» YOUR TASK: Read the records below and report each line in which "border" occurs.

EXERCISE DATA START

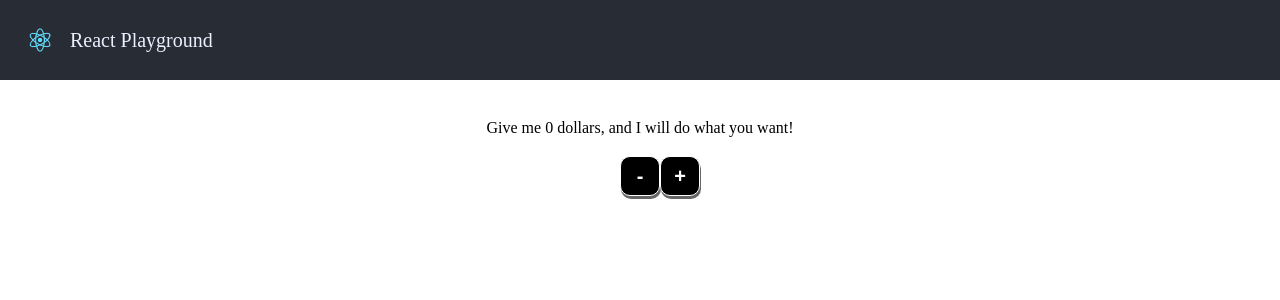
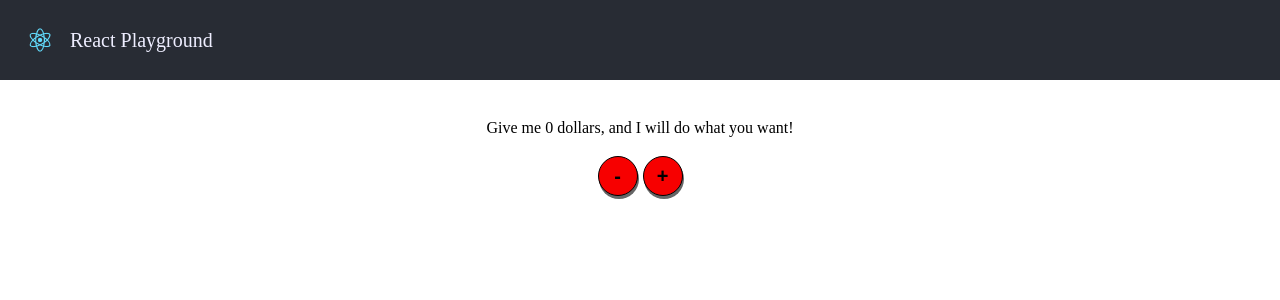
Before and after one commit to nmkleiner/react-playground, a React (Create React App) app: page / in a window 1280 px wide. Shown: the top 300 px of the page. Built offline with nearby package versions, Linux system fonts and the light colour scheme.

Commit message:
red buttons

```diff
--- a/src/Components/Pages/PlaygroundPage/style.css
+++ b/src/Components/Pages/PlaygroundPage/style.css
@@ -11,19 +11,20 @@
 
 .buttonsWrapper {
     display: flex;
-    justify-content: center;
-    width: 100%;
-    padding: 20px;
+    justify-content: space-around;
+    width: 90px;
+    margin: 20px auto;
+
 }
 
 
 .buttonsWrapper button {
     width: 40px;
     height: 40px;
-    background-color: black;
-    border-radius: 10px;
-    border: 1px solid white;
-    color: white;
+    background-color: #F70000;
+    border-radius: 50%;
+    border: 1px solid black;
+    color: black;
     font-size: 20px;
     font-weight: bold;
     transition: opacity 0.3s;
@@ -31,7 +32,6 @@
 }
 
 .buttonsWrapper button:hover {
-    opacity: 0.7;
     cursor: pointer;
 }
 
@@ -40,7 +40,6 @@
 }
 
 .buttonsWrapper button:active {
-    opacity: 0.8;
     box-shadow: 1px 1px #666;
     transform: translateY(2px);
 
```
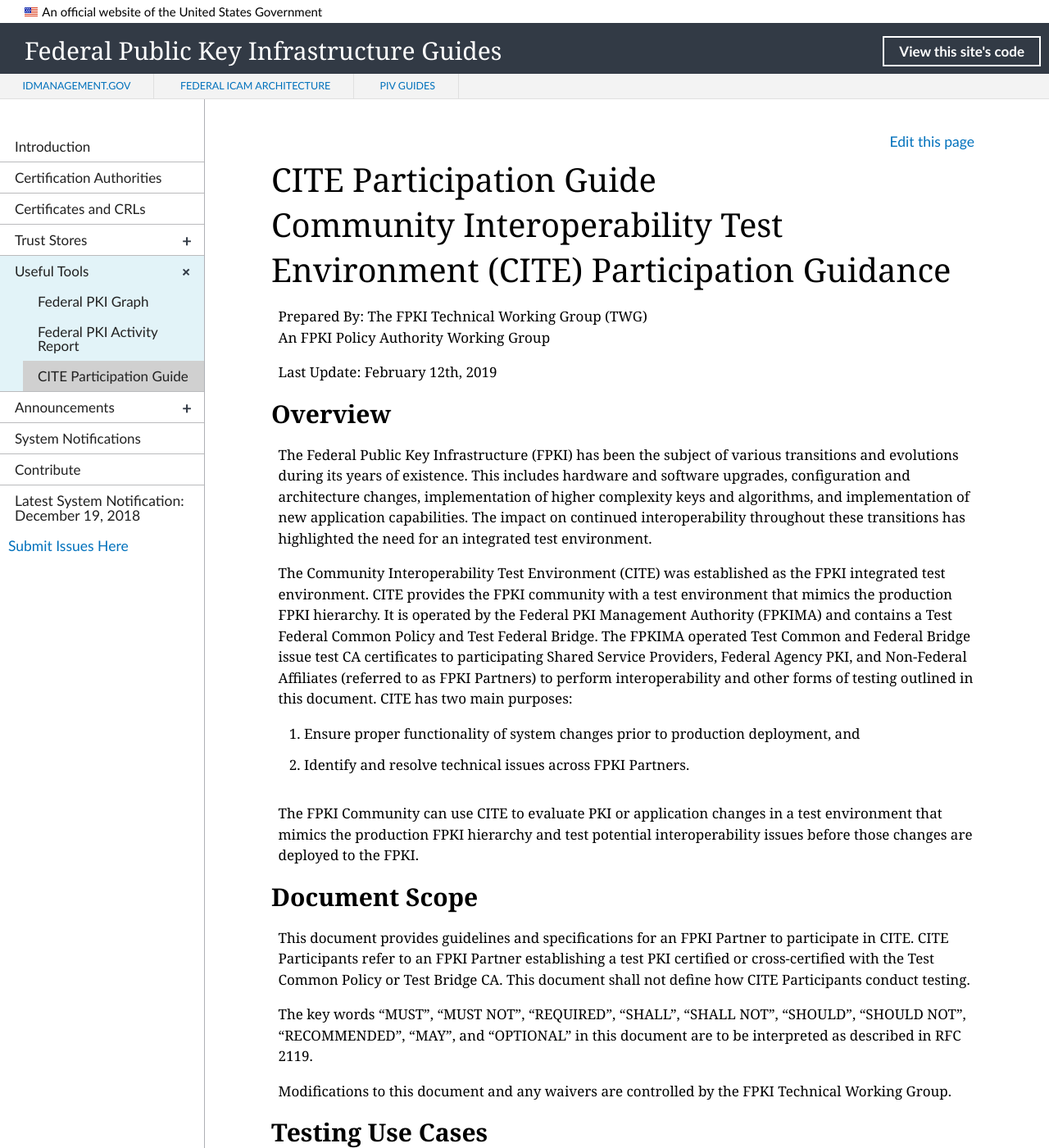
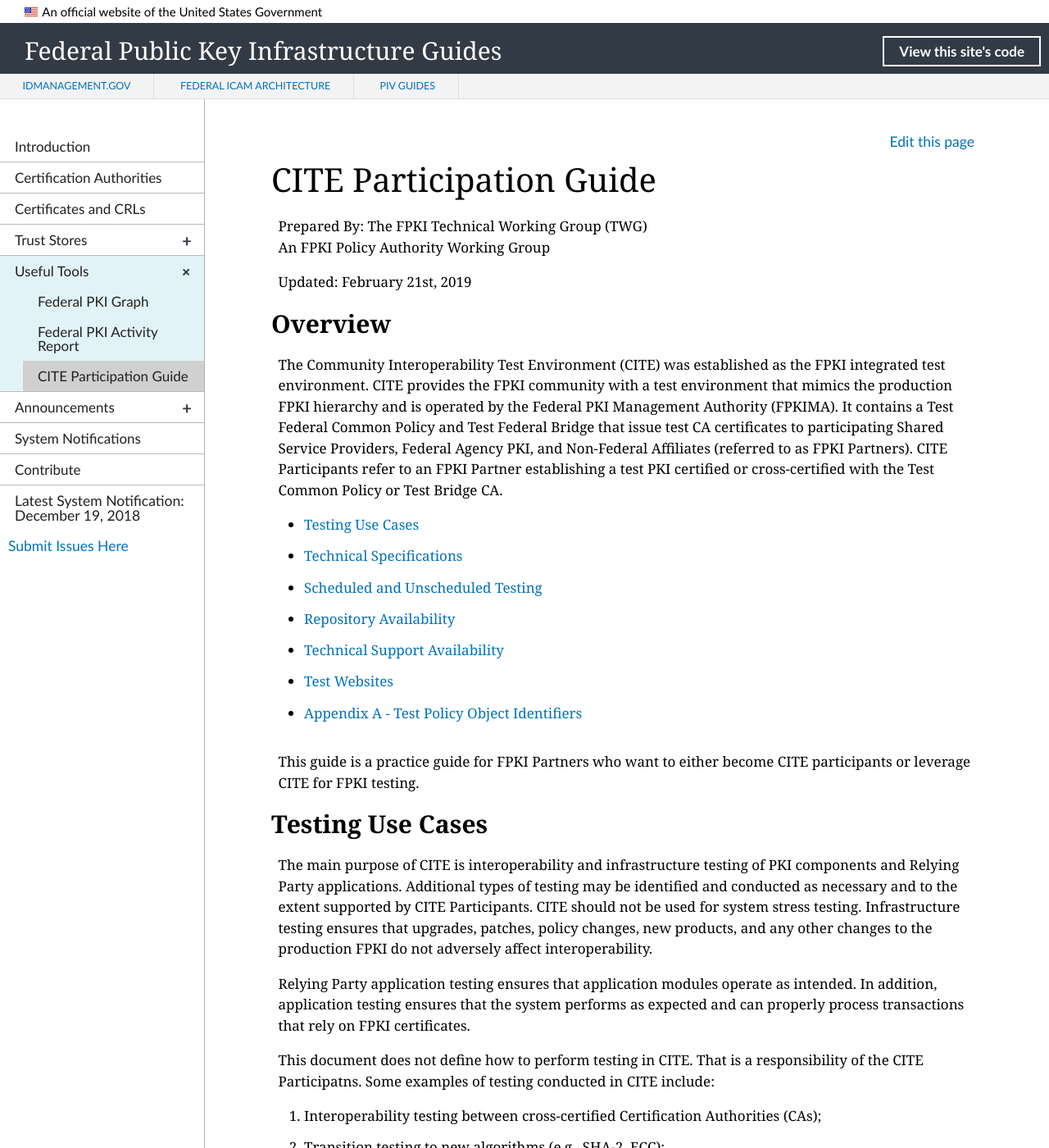
Before and after one commit to GSA/fpki-guides, a Jekyll site: the page built from _tools/cite-guide.md, in a window 1280 px wide and 1400 px high. Shown: the whole window at 82% size. Built offline with Jekyll 4.4.1, drawn with Linux system fonts in a browser that asks for light colours; nearby versions of some CDN libraries; library files that are not in the unit come from our copies; some of the changed text lies outside the part shown.

Commit message:
Integrate Comments
- Removed Title.
- Added links to each section for easy navigation.
- Integrated portions of document scope into overview and technical specifications and removed the section.
- Removed waiver requirement as this is a practice guide.
- Integrated portions of terms and conditions into technical specifications and removed the section.

```diff
--- a/_tools/cite-guide.md
+++ b/_tools/cite-guide.md
@@ -5,31 +5,24 @@
 permalink: /tools/citeguide/
 ---
 
-# Community Interoperability Test Environment (CITE) Participation Guidance
-
 Prepared By: The FPKI Technical Working Group (TWG)  <br>
 An FPKI Policy Authority Working Group
 
-Last Update: February 12th, 2019 <br>
+Updated: February 21st, 2019 <br>
 
 ## Overview
 
-The Federal Public Key Infrastructure (FPKI) has been the subject of various transitions and evolutions during its years of existence. This includes hardware and software upgrades, configuration and architecture changes, implementation of higher complexity keys and algorithms, and implementation of new application capabilities. The impact on continued interoperability throughout these transitions has highlighted the need for an integrated test environment.
+The Community Interoperability Test Environment (CITE) was established as the FPKI integrated test environment. CITE provides the FPKI community with a test environment that mimics the production FPKI hierarchy and is operated by the Federal PKI Management Authority (FPKIMA). It contains a Test Federal Common Policy and Test Federal Bridge that issue test CA certificates to participating Shared Service Providers, Federal Agency PKI, and Non-Federal Affiliates (referred to as FPKI Partners). CITE Participants refer to an FPKI Partner establishing a test PKI certified or cross-certified with the Test Common Policy or Test Bridge CA.
 
-The Community Interoperability Test Environment (CITE) was established as the FPKI integrated test environment. CITE provides the FPKI community with a test environment that mimics the production FPKI hierarchy. It is operated by the Federal PKI Management Authority (FPKIMA) and contains a Test Federal Common Policy and Test Federal Bridge. The FPKIMA operated Test Common and Federal Bridge issue test CA certificates to participating Shared Service Providers, Federal Agency PKI, and Non-Federal Affiliates (referred to as FPKI Partners) to perform interoperability and other forms of testing outlined in this document. CITE has two main purposes:
+- [Testing Use Cases](#testing-use-cases)
+- [Technical Specifications](#technical-specifications)
+- [Scheduled and Unscheduled Testing](#scheduled-and-unscheduled-testing)
+- [Repository Availability](#repository-availability)
+- [Technical Support Availability](#technical-support-availability)
+- [Test Websites](#test-websites)
+- [Appendix A - Test Policy Object Identifiers](#appendix-a-test-policy-object-identifiers)
 
-1. Ensure proper functionality of system changes prior to production deployment, and
-2. Identify and resolve technical issues across FPKI Partners.
-
-The FPKI Community can use CITE to evaluate PKI or application changes in a test environment that mimics the production FPKI hierarchy and test potential interoperability issues before those changes are deployed to the FPKI. <br>
-
-## Document Scope
-
-This document provides guidelines and specifications for an FPKI Partner to participate in CITE. CITE Participants refer to an FPKI Partner establishing a test PKI certified or cross-certified with the Test Common Policy or Test Bridge CA. This document shall not define how CITE Participants conduct testing.
-
-The key words "MUST", "MUST NOT", "REQUIRED", "SHALL", "SHALL NOT", "SHOULD", "SHOULD NOT", "RECOMMENDED",  "MAY", and "OPTIONAL" in this document are to be interpreted as described in RFC 2119.
-
-Modifications to this document and any waivers are controlled by the FPKI Technical Working Group. <br>
+This guide is a practice guide for FPKI Partners who want to either become CITE participants or leverage CITE for FPKI testing.
 
 ## Testing Use Cases
 
@@ -37,7 +30,7 @@
 
 Relying Party application testing ensures that application modules operate as intended. In addition, application testing ensures that the system performs as expected and can properly process transactions that rely on FPKI certificates.
 
-Some examples of testing conducted in CITE include:
+This document does not define how to perform testing in CITE. That is a responsibility of the CITE Participatns. Some examples of testing conducted in CITE include:
 1. Interoperability testing between cross-certified Certification Authorities (CAs);
 2. Transition testing to new algorithms (e.g., SHA-2, ECC);
 3. PIV and PIV-I card interoperability testing;
@@ -46,15 +39,9 @@
 
 When testing is successful in CITE, assurance is gained that the proposed change(s) will operate in the production FPKI as intended. When tests fail in the CITE, issues are identified and addressed without production FPKI impact. <br>
 
-## Terms and Conditions
-
-To ensure CITE provides effective services and comprehensive test results, each CITE participant should emulate its production environment as closely as possible in CITE. To the extent possible, the test environment should include the same products, logical architecture, and community integration relationships as in the production environment.
-
-The closer the test environment is to the production, the more likely issues can be discovered and resolved early in the development and testing process. For example, if a Federal Agency PKI includes both HTTP and LDAP URIs in its production certificates, both types of URIs should be included in its CITE test certificates, along with operational repositories corresponding to those URIs. Therefore, both methods available in production can be tested in the CITE. <br>
-
 ## Technical Specifications
 
-CITE participants shall follow the below technical specifications.
+The FPKI Community can use CITE to evaluate PKI or application changes in a test environment that mimics the production FPKI hierarchy and test potential interoperability issues before those changes are deployed to the FPKI. CITE participants shall follow the below technical specifications.
 
 1. The CITE Participant services shall be internet accessible.
 2. Repository availability and technical support should be maintained as detailed in the [Repository Availability](#repository-availability) and [Technical Support Availability](#technical-support-availability) sections.
@@ -70,10 +57,10 @@
     1. Test certificates and CRL profiles (including version, key length, extensions, and syntax) shall match that of the production environment.
     2. The CITE CRLs may have a longer validation period than is required in production.
     3. The CITE CA certificates and cross-certificates shall depict the same trust relationships as in the production environment.
-    4. CITE Participants should assert test certificate policy Object Identifiers (OIDs), when testing with CITE. See [Appendix A](#appendix-a) for test OIDs and their production equivalent.
+    4. CITE Participants should assert test certificate policy Object Identifiers (OIDs), when testing with CITE. See [Appendix A - Test Policy Object Identifiers](#appendix-a-test-policy-object-identifiers) for test OIDs and their production equivalent.
     5. Resource references (such as CRL Distribution Points and Authority Information Access (AIA) points in the CITE certificates shall correspond to appropriately functional repositories.
 
-{% include alert-warning.html content="If publicly posting private keys for testing purposes, the corresponding certificates are required to assert test certificate policy OIDs (see [Appendix A](#appendix-a) for test certificate policy OIDs)." %} <br>
+{% include alert-warning.html content="If publicly posting private keys for testing purposes, the corresponding certificates are required to assert test certificate policy OIDs [Appendix A - Test Policy Object Identifiers](#appendix-a-test-policy-object-identifiers) for test certificate policy OIDs)." %} <br>
 
 ## Scheduled and Unscheduled Testing
 
@@ -107,11 +94,9 @@
 
 | FPKI Partner | Website URL |
 | ------------ | ----------- |
-| No test websites established at this time | |
+| No test websites shared at this time | |
 
-## Appendix A
-
-### Policy Object Identifiers (OIDS) and Mapping Table
+## Appendix A - Test Policy Object Identifiers
 
 The table below lists the current test to production OID equivalent used by the FPKIMA and CITE Participants.
 
@@ -120,7 +105,6 @@
 3. [Federal Shared Service Provider (SSP) Test OIDs](#federal-shared-service-provider-ssp-test-oids)
 4. [Non-Federal Issuer (NFI) Test OIDs](#non-federal-issuer-nfi-test-oids)
 5. [Commercial PKI Bridge Test OIDs](#commercial-pki-bridge-test-oids)
-6. [Deprecated Test OIDs](#deprecated-test-oids)
 
 ### Federal PKI Trust Infrastructure Test OIDs
 
@@ -259,6 +243,8 @@
 
 ### Federal Shared Service Provider (SSP) Test OIDs
 
+All SSPs directly assert Federal Common Policy OIDs.
+
 See [Federal PKI Federal Common Policy](#federal-pki-federal-common-policy)
 
 ### Non-Federal Issuer (NFI) Test OIDs
```
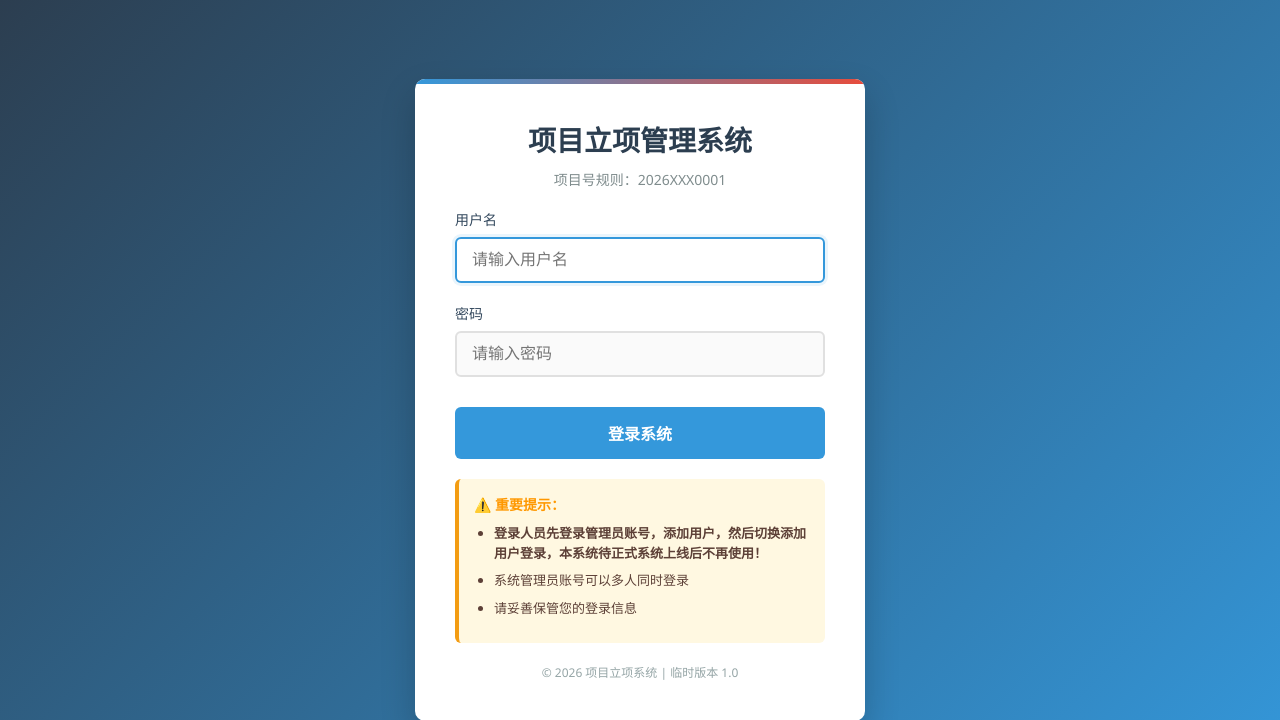
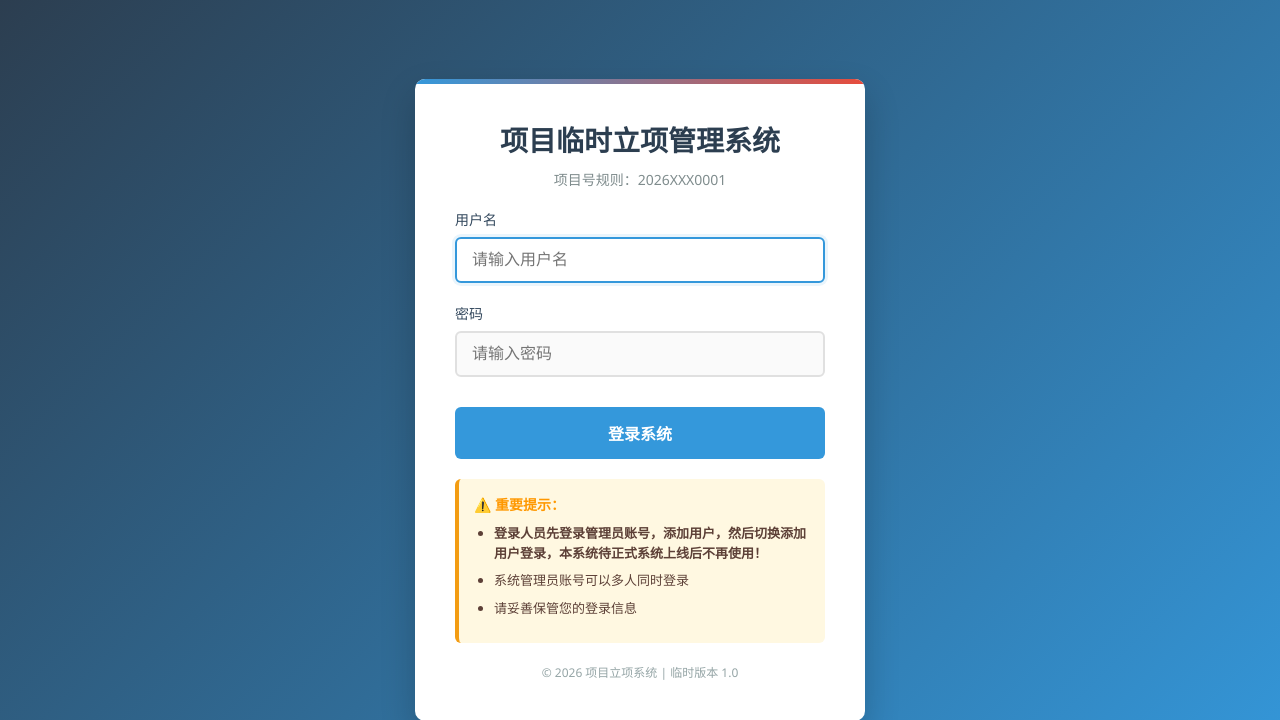
Before and after one commit to yumiazusa/Flask, a Flask app: page / in a window 1280 px wide. Shown: the top 720 px of the page. Run offline with Flask 3, Linux system fonts and the light colour scheme; parts of the project's set-up code (start-up, migrations or seed data) failed here and were passed over.

Commit message:
lvfenzhilaile

```diff
--- a/templates/login.html
+++ b/templates/login.html
@@ -195,7 +195,7 @@
 <body>
     <div class="login-container">
         <div class="login-header">
-            <h1>项目立项管理系统</h1>
+            <h1>项目临时立项管理系统</h1>
             <p>项目号规则：2026XXX0001</p>
         </div>
 
```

EXERCISE DATA END

» SOLUTION BELOW:
-    border-radius: 10px;
-    border: 1px solid white;
+    border-radius: 50%;
+    border: 1px solid black;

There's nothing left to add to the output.